The Internet may offer a new channel for selling merchandise, but basic customer loyalty principles first developed in the real world are still central to making money online, according to many of the e-commerce leaders speaking Tuesday in Chicago at a retail forum hosted by Jupiter Media Metrix.
Companies doing business on the Internet need to focus on “delivering what people want,” Jupiter analyst Rob Leathern told the E-Commerce Times. According to Leathern, that includes not only offering the products customers want, but also quality customer service.
The primary message expressed at the forum was that personalizing an e-tail Web site, and the marketing messages it sends out, to match individual e-shoppers preferences can encourage more online spending.
“Personalization is probably going to be the most important thing going forward,” said Bill Bass, senior vice president of e-commerce and international for click-and-catalog apparel company Lands’ End.
Reaching out to individual consumers, via e-mail and regular mail, is also crucial to building customer loyalty and sales, the Jupiter attendees said.
For example, Lands’ End has found that online sales peak immediately after the company’s catalogs are sent out to customers.

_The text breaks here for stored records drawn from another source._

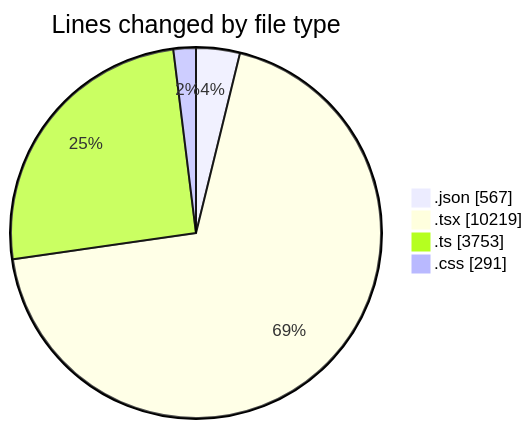
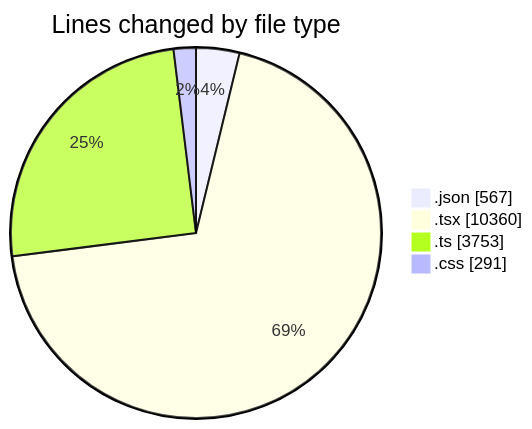
One commit to julien-gomy/code-tracking changed the first of 2 diagrams in 2025-10-07/eventscop-frontend-guide__workspace_/README.md. Above: the diagram before and after it, drawn with Mermaid. The commit also changed other lines of this file and 1 other file, not shown here.

````diff
--- a/2025-10-07/eventscop-frontend-guide__workspace_/README.md
+++ b/2025-10-07/eventscop-frontend-guide__workspace_/README.md
@@ -92,8 +93,8 @@
 ```mermaid
 pie showData
 title Lines changed by file type
 ".json" : 567
-".tsx" : 10219
+".tsx" : 10360
 ".ts" : 3753
 ".css" : 291
 ```
````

“We love the catalog division,” Bass said. “They are our favorite best buddies.”
Bass also said it is important to take advantage of each medium’s best attributes. He pointed out that catalogs are easier to use and more reliable than a Web site.
“I’ve never opened a catalog and not had photos show up,” Bass said.
The Internet, on the other hand, allows merchants to showcase a large selection of merchandise. E-tail sites also let consumers search for the products they want, Bass said.
Targeted e-mail is another worthy means to build loyalty. According to David Kleinberg, senior vice president of marketing for Digital Impact, the more targeted the mailings are to particular e-shoppers, the higher the response rate is.
Unfortunately, although some consumers are willing to provide personal information, others want to be left alone.
“The biggest barrier is that most people don’t want a relationship with me,” Terrance Finley, president of Booksamillion.com said.
Tell A Friend
Word of mouth is also proving to be a tremendous marketing tool, the attendees said. David Liu, president and chief executive officer TheKnot.com, said that 40 percent of traffic to the online wedding planning site comes through referral.
Peapod.com president and CEO Marc van Gelder agreed that word of mouth is important, saying that Peapod, which offers consumers US$20 off an order for referring a friend, believes its most loyal customers are those acquired via referral.
According to Bass, despite the current hype about wireless applications, Lands’ End decided that a wireless initiative would not help the company because wireless technology was not conducive to selling Lands’ End merchandise.
“Computers are much better for most of the shopping you want to do,” Bass said.
“Intellectually titillating” sales models, such as auctions and volume sales models where consumers get a lower price by pooling their purchases, are also not on Lands’ End’s agenda, Bass said.
Even if Web merchants are wise to follow basic sales principles developed in the brick-and-mortar world, they face special sales barriers found only on the Net.
For example, most consumers log on to the Internet only to make intended purchases, Jupiter analyst Heather Dougherty told the forum. Dougherty said that reaching consumers early in the purchasing cycle could help overcome that barrier.
Another barrier to Internet-based sales is that most consumers only visit a limited number of e-tailers each month. Jupiter found that during the first quarter of 2001, consumers visited an average of 4.2 e-tailers per month.